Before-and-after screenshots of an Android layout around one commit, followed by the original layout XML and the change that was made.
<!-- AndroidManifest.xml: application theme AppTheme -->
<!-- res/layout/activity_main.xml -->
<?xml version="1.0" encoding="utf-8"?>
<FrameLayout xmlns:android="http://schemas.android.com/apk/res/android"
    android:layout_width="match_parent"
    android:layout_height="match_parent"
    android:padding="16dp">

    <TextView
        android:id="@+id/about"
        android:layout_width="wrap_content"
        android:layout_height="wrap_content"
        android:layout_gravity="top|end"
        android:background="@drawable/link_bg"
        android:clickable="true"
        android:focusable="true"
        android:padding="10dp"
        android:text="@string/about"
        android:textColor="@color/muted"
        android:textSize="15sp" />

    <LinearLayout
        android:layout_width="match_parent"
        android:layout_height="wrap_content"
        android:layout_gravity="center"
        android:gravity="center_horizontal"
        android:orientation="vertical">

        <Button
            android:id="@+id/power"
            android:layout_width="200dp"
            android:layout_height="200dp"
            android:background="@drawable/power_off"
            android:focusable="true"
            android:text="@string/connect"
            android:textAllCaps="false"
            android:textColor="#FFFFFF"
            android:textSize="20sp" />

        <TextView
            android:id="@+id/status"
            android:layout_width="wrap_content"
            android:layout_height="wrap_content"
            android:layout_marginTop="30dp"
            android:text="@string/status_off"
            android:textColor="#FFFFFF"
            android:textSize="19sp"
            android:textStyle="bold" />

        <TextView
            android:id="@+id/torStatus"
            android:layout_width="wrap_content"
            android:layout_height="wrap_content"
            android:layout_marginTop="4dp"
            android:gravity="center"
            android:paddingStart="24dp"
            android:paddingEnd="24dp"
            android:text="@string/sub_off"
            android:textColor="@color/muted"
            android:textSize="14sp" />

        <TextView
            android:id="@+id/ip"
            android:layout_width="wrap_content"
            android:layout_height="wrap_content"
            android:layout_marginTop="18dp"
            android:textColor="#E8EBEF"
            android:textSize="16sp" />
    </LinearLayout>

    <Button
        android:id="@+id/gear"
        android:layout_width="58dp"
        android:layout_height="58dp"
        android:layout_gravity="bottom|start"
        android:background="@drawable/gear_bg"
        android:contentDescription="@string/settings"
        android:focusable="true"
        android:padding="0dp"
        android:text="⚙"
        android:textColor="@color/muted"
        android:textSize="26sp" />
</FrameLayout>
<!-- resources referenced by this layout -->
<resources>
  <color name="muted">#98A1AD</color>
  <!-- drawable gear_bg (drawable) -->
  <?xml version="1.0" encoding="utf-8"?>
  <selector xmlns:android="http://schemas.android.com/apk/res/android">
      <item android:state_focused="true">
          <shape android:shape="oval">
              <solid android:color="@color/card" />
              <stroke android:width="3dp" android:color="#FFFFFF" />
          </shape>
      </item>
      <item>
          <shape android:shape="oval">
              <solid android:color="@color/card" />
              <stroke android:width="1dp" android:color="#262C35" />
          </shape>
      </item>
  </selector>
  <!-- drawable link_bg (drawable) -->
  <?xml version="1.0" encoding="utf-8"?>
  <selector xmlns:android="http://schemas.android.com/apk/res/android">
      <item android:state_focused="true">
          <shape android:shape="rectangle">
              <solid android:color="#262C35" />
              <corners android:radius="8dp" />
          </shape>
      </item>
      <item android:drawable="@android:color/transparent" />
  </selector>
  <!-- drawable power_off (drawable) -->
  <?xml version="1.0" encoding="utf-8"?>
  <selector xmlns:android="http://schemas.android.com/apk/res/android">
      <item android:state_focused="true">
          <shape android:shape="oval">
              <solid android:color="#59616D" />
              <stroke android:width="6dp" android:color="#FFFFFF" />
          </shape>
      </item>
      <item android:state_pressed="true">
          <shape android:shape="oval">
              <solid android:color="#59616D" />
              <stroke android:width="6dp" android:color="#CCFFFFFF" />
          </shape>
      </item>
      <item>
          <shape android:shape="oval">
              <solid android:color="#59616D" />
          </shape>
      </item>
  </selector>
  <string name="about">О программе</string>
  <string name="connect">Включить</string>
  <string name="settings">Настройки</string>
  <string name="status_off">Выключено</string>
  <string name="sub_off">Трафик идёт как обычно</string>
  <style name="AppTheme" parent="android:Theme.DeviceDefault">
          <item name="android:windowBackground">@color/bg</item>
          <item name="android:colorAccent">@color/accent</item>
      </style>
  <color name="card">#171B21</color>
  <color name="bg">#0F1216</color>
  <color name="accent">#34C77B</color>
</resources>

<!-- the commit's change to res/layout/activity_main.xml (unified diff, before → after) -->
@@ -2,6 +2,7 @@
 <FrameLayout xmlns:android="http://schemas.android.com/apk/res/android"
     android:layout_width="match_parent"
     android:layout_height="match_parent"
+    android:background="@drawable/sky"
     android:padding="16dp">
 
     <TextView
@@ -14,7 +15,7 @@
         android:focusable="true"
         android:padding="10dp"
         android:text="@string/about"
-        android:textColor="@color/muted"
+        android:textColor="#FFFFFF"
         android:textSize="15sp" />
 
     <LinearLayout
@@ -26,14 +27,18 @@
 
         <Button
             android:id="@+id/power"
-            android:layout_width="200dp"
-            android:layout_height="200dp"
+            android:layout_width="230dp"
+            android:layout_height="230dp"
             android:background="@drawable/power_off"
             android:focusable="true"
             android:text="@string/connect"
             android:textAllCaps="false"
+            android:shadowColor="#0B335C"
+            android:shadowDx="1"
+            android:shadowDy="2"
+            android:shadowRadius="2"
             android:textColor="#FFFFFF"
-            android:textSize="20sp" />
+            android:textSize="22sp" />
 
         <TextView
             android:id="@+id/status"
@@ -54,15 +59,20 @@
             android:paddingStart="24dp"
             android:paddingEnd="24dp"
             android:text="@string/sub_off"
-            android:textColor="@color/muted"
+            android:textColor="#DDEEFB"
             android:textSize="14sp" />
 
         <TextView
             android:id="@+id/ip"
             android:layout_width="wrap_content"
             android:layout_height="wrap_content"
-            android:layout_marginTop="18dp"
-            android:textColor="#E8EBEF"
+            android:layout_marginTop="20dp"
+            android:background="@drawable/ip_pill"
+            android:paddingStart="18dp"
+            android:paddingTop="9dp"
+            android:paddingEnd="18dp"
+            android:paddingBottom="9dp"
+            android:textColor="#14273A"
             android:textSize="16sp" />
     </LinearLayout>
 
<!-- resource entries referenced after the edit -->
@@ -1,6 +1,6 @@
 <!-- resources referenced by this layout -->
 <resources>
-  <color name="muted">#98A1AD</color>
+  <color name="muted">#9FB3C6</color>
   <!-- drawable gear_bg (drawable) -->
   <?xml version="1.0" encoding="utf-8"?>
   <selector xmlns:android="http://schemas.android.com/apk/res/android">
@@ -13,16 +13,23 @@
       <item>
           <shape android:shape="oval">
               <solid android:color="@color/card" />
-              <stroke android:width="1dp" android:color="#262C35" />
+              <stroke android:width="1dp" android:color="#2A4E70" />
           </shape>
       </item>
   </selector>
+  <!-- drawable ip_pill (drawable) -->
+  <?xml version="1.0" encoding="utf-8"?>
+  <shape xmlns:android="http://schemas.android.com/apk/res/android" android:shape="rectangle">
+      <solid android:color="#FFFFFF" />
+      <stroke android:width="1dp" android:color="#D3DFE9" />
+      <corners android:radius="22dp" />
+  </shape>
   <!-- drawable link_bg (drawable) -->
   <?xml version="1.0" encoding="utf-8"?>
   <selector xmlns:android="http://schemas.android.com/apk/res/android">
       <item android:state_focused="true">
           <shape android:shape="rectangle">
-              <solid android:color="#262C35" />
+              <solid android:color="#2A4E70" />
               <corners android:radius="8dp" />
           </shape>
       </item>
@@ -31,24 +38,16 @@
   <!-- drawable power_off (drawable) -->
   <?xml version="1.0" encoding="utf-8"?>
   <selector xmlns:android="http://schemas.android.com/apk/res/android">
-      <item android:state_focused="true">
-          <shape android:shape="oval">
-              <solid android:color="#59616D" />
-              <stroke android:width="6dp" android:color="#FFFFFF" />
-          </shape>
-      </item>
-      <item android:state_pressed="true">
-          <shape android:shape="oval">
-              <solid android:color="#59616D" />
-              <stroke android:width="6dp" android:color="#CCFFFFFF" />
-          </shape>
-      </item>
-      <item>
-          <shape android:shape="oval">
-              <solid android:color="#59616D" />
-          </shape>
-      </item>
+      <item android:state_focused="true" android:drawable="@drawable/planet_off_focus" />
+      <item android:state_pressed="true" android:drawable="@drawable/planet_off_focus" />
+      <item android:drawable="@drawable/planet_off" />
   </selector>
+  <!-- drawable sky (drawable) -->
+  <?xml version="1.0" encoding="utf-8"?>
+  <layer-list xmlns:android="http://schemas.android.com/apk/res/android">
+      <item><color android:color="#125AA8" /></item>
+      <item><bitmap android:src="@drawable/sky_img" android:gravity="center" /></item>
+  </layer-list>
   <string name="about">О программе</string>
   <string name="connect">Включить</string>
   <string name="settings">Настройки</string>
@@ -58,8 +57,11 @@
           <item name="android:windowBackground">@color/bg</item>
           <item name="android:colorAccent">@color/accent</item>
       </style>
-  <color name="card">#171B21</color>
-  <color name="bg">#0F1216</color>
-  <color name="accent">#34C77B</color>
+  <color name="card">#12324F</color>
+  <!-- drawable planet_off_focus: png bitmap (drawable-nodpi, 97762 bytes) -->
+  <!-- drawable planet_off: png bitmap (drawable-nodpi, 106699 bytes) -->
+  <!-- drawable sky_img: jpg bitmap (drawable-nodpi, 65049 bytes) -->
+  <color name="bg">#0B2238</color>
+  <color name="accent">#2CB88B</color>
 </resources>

——————

• _WHAT YOU SHOULD DO_: Read the listing line by line, and copy each line in which the word "corners" is found.

• _ANSWER TO THIS EXERCISE_:
              <corners android:radius="8dp" />
+      <corners android:radius="22dp" />
               <corners android:radius="8dp" />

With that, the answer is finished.